Given records Start Marker

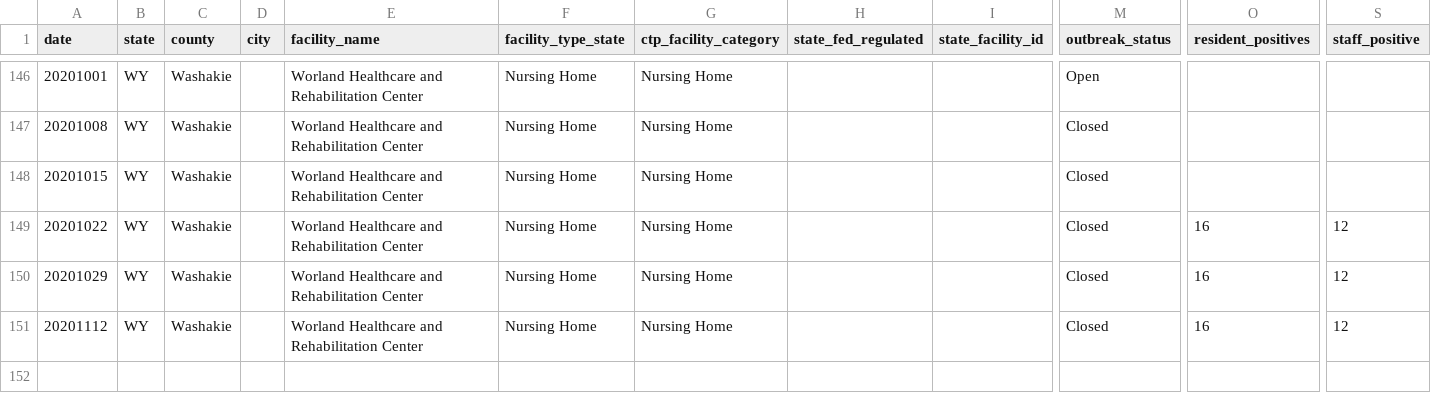
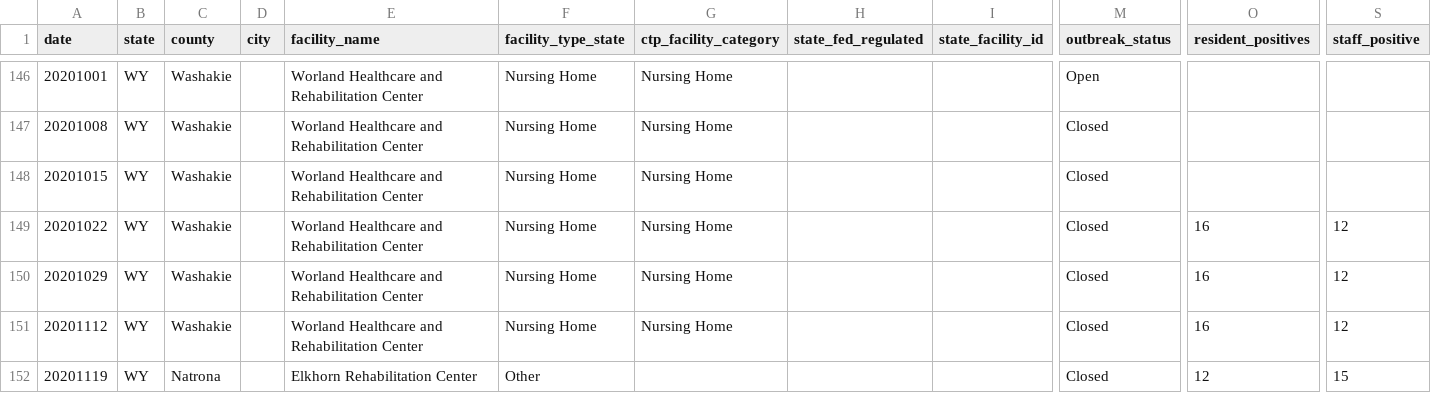
Before and after one commit to COVID19Tracking/long-term-care-data, a CSV file: facilities_wy.csv, drawn as a sheet; only a part is shown, gaps mark what is left out; rows hold the shown columns only; the diff names each change by its address in the sheet, - before the commit and + after, or states it on an @@ line.

```diff
--- a/facilities_wy.csv
+++ b/facilities_wy.csv
+row 152: 20201119 | WY | Natrona |  | Elkhorn Rehabilitation Center | Other |  |  |  | Closed | 12 | 15
```
Also changed, not shown: facilities_dc.csv, 29 other files.
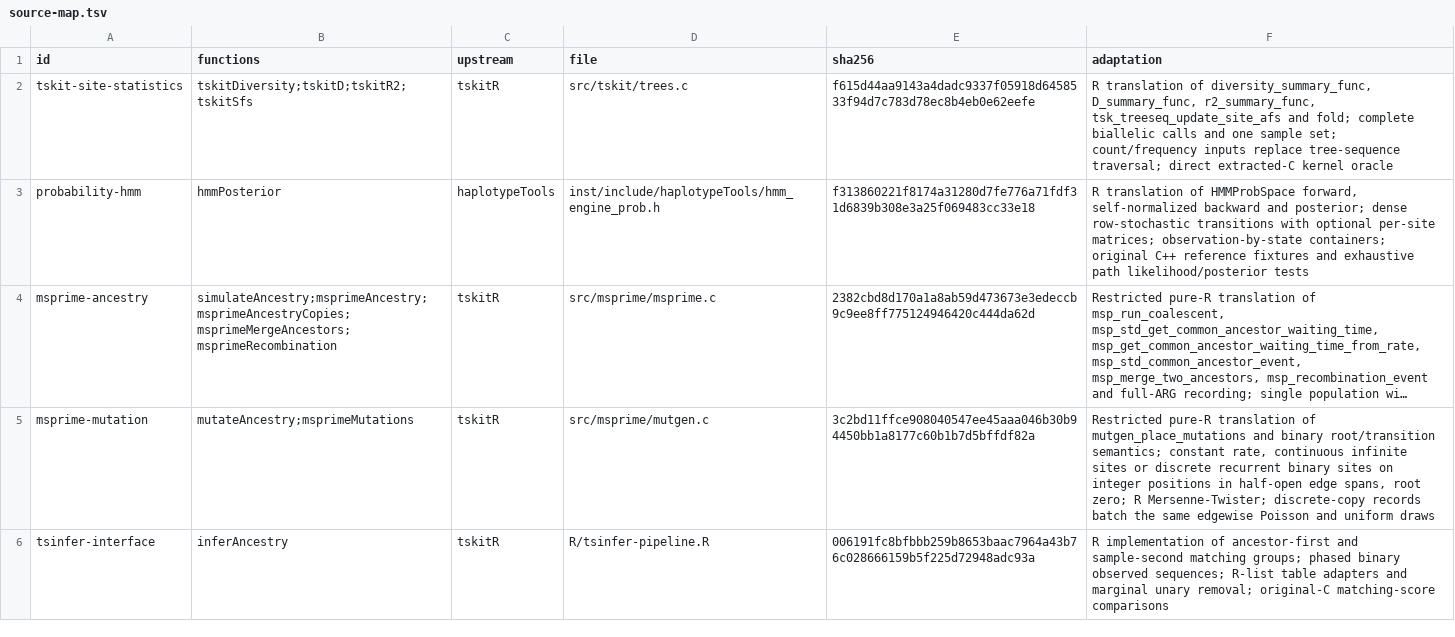
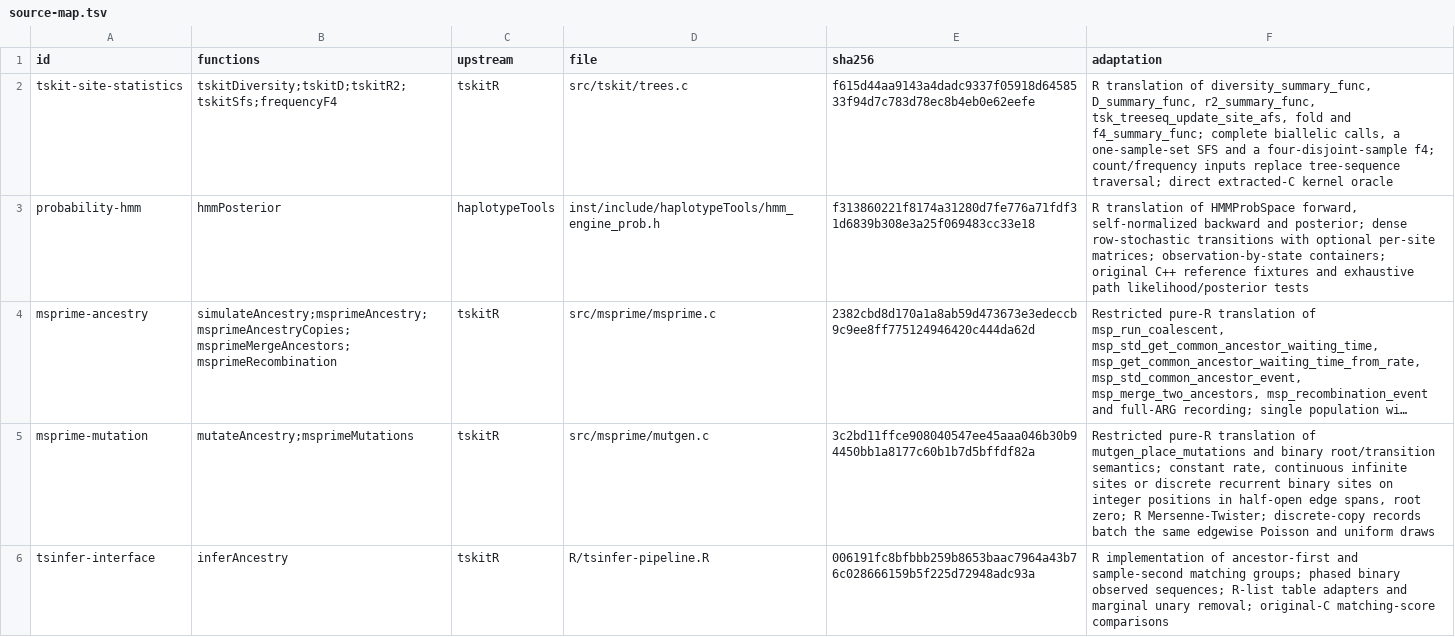
Before and after one commit to StatFunGen/hpgR, a TSV file: inst/provenance/source-map.tsv, drawn as a sheet; only a part is shown; long unchanged cells end in ….

```diff
--- a/inst/provenance/source-map.tsv
+++ b/inst/provenance/source-map.tsv
@@ -1,3 +1,3 @@
 id	functions	upstream	file	sha256	adaptation
-tskit-site-statistics	tskitDiversity;tskitD;tskitR2;tskitSfs	tskitR	src/tskit/trees.c	f615d44aa9143a4dadc9337f05918d6458533f94d7c783d78ec8b4eb0e62eefe	R translation of diversity_summary_func, D_summary_func, r2_summary_func, tsk_treeseq_update_site_afs and fold; complete biallelic calls and one sample set; count/frequency inputs replace tree-sequence traversal; direct extracted-C kernel oracle
+tskit-site-statistics	tskitDiversity;tskitD;tskitR2;tskitSfs;frequencyF4	tskitR	src/tskit/trees.c	f615d44aa9143a4dadc9337f05918d6458533f94d7c783d78ec8b4eb0e62eefe	R translation of diversity_summary_func, D_summary_func, r2_summary_func, tsk_treeseq_update_site_afs, fold and f4_summary_func; complete biallelic calls, a one-sample-set SFS and a four-disjoint-sample f4; count/frequency inputs replace tree-sequence traversal; direct extracted-C kernel oracle
 probability-hmm	hmmPosterior	haplotypeTools	inst/include/haplotypeTools/hmm_engine_prob.h	f313860221f8174a31280d7fe776a71fdf31d6839b308e3a25f069483cc33e18	R translation of HMMProbSpace forward, self-normalized backward and posterior; dense row-stochastic transitions with optional per-site matrices; observation-by-state containers; original C++ reference fixtures and exhaustive path likelihood/posterior tests
```
Also changed, not shown: inst/provenance/modules.tsv, 42 other files.
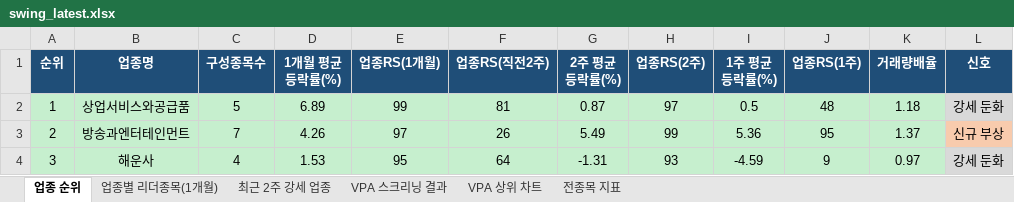
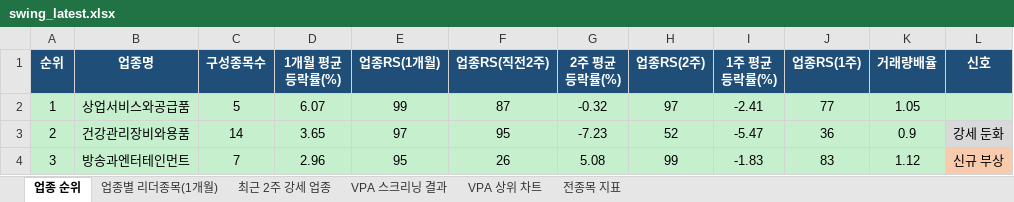
Before and after one commit to gopkh0129/stock, an Excel workbook: docs/data/swing_latest.xlsx, sheet 업종 순위, drawn as a sheet; only a part is shown; values as stored, in another font and other column widths than the file's, no borders; the diff covers the shown part only; the diff names each change by its address in the sheet, - before the commit and + after, or states it on an @@ line.

```diff
--- a/docs/data/swing_latest.xlsx (sheet 업종 순위)
+++ b/docs/data/swing_latest.xlsx (sheet 업종 순위)
-D2 (1개월 평균등락률(%)): 6.89
+D2 (1개월 평균등락률(%)): 6.07
-F2 (업종RS(직전2주)): 81
+F2 (업종RS(직전2주)): 87
-G2 (2주 평균등락률(%)): 0.87
+G2 (2주 평균등락률(%)): -0.32
-I2 (1주 평균등락률(%)): 0.5
+I2 (1주 평균등락률(%)): -2.41
-J2 (업종RS(1주)): 48
+J2 (업종RS(1주)): 77
-K2 (거래량배율): 1.18
+K2 (거래량배율): 1.05
-L2 (신호): 강세 둔화
+L2 (신호): (empty)
-B3 (업종명): 방송과엔터테인먼트
+B3 (업종명): 건강관리장비와용품
-C3 (구성종목수): 7
+C3 (구성종목수): 14
-D3 (1개월 평균등락률(%)): 4.26
+D3 (1개월 평균등락률(%)): 3.65
-F3 (업종RS(직전2주)): 26
+F3 (업종RS(직전2주)): 95
-G3 (2주 평균등락률(%)): 5.49
+G3 (2주 평균등락률(%)): -7.23
-H3 (업종RS(2주)): 99
+H3 (업종RS(2주)): 52
-I3 (1주 평균등락률(%)): 5.36
+I3 (1주 평균등락률(%)): -5.47
-J3 (업종RS(1주)): 95
+J3 (업종RS(1주)): 36
-K3 (거래량배율): 1.37
+K3 (거래량배율): 0.9
-L3 (신호): 신규 부상
+L3 (신호): 강세 둔화
-L3 fill: #F8CBAD
+L3 fill: #D9D9D9
-B4 (업종명): 해운사
+B4 (업종명): 방송과엔터테인먼트
-C4 (구성종목수): 4
+C4 (구성종목수): 7
-D4 (1개월 평균등락률(%)): 1.53
+D4 (1개월 평균등락률(%)): 2.96
-F4 (업종RS(직전2주)): 64
+F4 (업종RS(직전2주)): 26
-G4 (2주 평균등락률(%)): -1.31
+G4 (2주 평균등락률(%)): 5.08
-H4 (업종RS(2주)): 93
+H4 (업종RS(2주)): 99
-I4 (1주 평균등락률(%)): -4.59
+I4 (1주 평균등락률(%)): -1.83
-J4 (업종RS(1주)): 9
+J4 (업종RS(1주)): 83
-K4 (거래량배율): 0.97
+K4 (거래량배율): 1.12
-L4 (신호): 강세 둔화
+L4 (신호): 신규 부상
-L4 fill: #D9D9D9
+L4 fill: #F8CBAD
```
Also changed, not shown: 396 edited cells elsewhere in this sheet, sheet 전종목 지표, sheet 최근 2주 강세 업종, sheet 업종별 리더종목(1개월), sheet VPA 스크리닝 결과, charts or pictures, 1 other file.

Given records End Marker

When you copy the data above, reproduce each line exactly and skip every image.

§ Exercise answer
Before and after one commit to COVID19Tracking/long-term-care-data, a CSV file: facilities_wy.csv, drawn as a sheet; only a part is shown, gaps mark what is left out; rows hold the shown columns only; the diff names each change by its address in the sheet, - before the commit and + after, or states it on an @@ line.

```diff
--- a/facilities_wy.csv
+++ b/facilities_wy.csv
+row 152: 20201119 | WY | Natrona |  | Elkhorn Rehabilitation Center | Other |  |  |  | Closed | 12 | 15
```
Also changed, not shown: facilities_dc.csv, 29 other files.
Before and after one commit to StatFunGen/hpgR, a TSV file: inst/provenance/source-map.tsv, drawn as a sheet; only a part is shown; long unchanged cells end in ….

```diff
--- a/inst/provenance/source-map.tsv
+++ b/inst/provenance/source-map.tsv
@@ -1,3 +1,3 @@
 id	functions	upstream	file	sha256	adaptation
-tskit-site-statistics	tskitDiversity;tskitD;tskitR2;tskitSfs	tskitR	src/tskit/trees.c	f615d44aa9143a4dadc9337f05918d6458533f94d7c783d78ec8b4eb0e62eefe	R translation of diversity_summary_func, D_summary_func, r2_summary_func, tsk_treeseq_update_site_afs and fold; complete biallelic calls and one sample set; count/frequency inputs replace tree-sequence traversal; direct extracted-C kernel oracle
+tskit-site-statistics	tskitDiversity;tskitD;tskitR2;tskitSfs;frequencyF4	tskitR	src/tskit/trees.c	f615d44aa9143a4dadc9337f05918d6458533f94d7c783d78ec8b4eb0e62eefe	R translation of diversity_summary_func, D_summary_func, r2_summary_func, tsk_treeseq_update_site_afs, fold and f4_summary_func; complete biallelic calls, a one-sample-set SFS and a four-disjoint-sample f4; count/frequency inputs replace tree-sequence traversal; direct extracted-C kernel oracle
 probability-hmm	hmmPosterior	haplotypeTools	inst/include/haplotypeTools/hmm_engine_prob.h	f313860221f8174a31280d7fe776a71fdf31d6839b308e3a25f069483cc33e18	R translation of HMMProbSpace forward, self-normalized backward and posterior; dense row-stochastic transitions with optional per-site matrices; observation-by-state containers; original C++ reference fixtures and exhaustive path likelihood/posterior tests
```
Also changed, not shown: inst/provenance/modules.tsv, 42 other files.
Before and after one commit to gopkh0129/stock, an Excel workbook: docs/data/swing_latest.xlsx, sheet 업종 순위, drawn as a sheet; only a part is shown; values as stored, in another font and other column widths than the file's, no borders; the diff covers the shown part only; the diff names each change by its address in the sheet, - before the commit and + after, or states it on an @@ line.

```diff
--- a/docs/data/swing_latest.xlsx (sheet 업종 순위)
+++ b/docs/data/swing_latest.xlsx (sheet 업종 순위)
-D2 (1개월 평균등락률(%)): 6.89
+D2 (1개월 평균등락률(%)): 6.07
-F2 (업종RS(직전2주)): 81
+F2 (업종RS(직전2주)): 87
-G2 (2주 평균등락률(%)): 0.87
+G2 (2주 평균등락률(%)): -0.32
-I2 (1주 평균등락률(%)): 0.5
+I2 (1주 평균등락률(%)): -2.41
-J2 (업종RS(1주)): 48
+J2 (업종RS(1주)): 77
-K2 (거래량배율): 1.18
+K2 (거래량배율): 1.05
-L2 (신호): 강세 둔화
+L2 (신호): (empty)
-B3 (업종명): 방송과엔터테인먼트
+B3 (업종명): 건강관리장비와용품
-C3 (구성종목수): 7
+C3 (구성종목수): 14
-D3 (1개월 평균등락률(%)): 4.26
+D3 (1개월 평균등락률(%)): 3.65
-F3 (업종RS(직전2주)): 26
+F3 (업종RS(직전2주)): 95
-G3 (2주 평균등락률(%)): 5.49
+G3 (2주 평균등락률(%)): -7.23
-H3 (업종RS(2주)): 99
+H3 (업종RS(2주)): 52
-I3 (1주 평균등락률(%)): 5.36
+I3 (1주 평균등락률(%)): -5.47
-J3 (업종RS(1주)): 95
+J3 (업종RS(1주)): 36
-K3 (거래량배율): 1.37
+K3 (거래량배율): 0.9
-L3 (신호): 신규 부상
+L3 (신호): 강세 둔화
-L3 fill: #F8CBAD
+L3 fill: #D9D9D9
-B4 (업종명): 해운사
+B4 (업종명): 방송과엔터테인먼트
-C4 (구성종목수): 4
+C4 (구성종목수): 7
-D4 (1개월 평균등락률(%)): 1.53
+D4 (1개월 평균등락률(%)): 2.96
-F4 (업종RS(직전2주)): 64
+F4 (업종RS(직전2주)): 26
-G4 (2주 평균등락률(%)): -1.31
+G4 (2주 평균등락률(%)): 5.08
-H4 (업종RS(2주)): 93
+H4 (업종RS(2주)): 99
-I4 (1주 평균등락률(%)): -4.59
+I4 (1주 평균등락률(%)): -1.83
-J4 (업종RS(1주)): 9
+J4 (업종RS(1주)): 83
-K4 (거래량배율): 0.97
+K4 (거래량배율): 1.12
-L4 (신호): 강세 둔화
+L4 (신호): 신규 부상
-L4 fill: #D9D9D9
+L4 fill: #F8CBAD
```
Also changed, not shown: 396 edited cells elsewhere in this sheet, sheet 전종목 지표, sheet 최근 2주 강세 업종, sheet 업종별 리더종목(1개월), sheet VPA 스크리닝 결과, charts or pictures, 1 other file.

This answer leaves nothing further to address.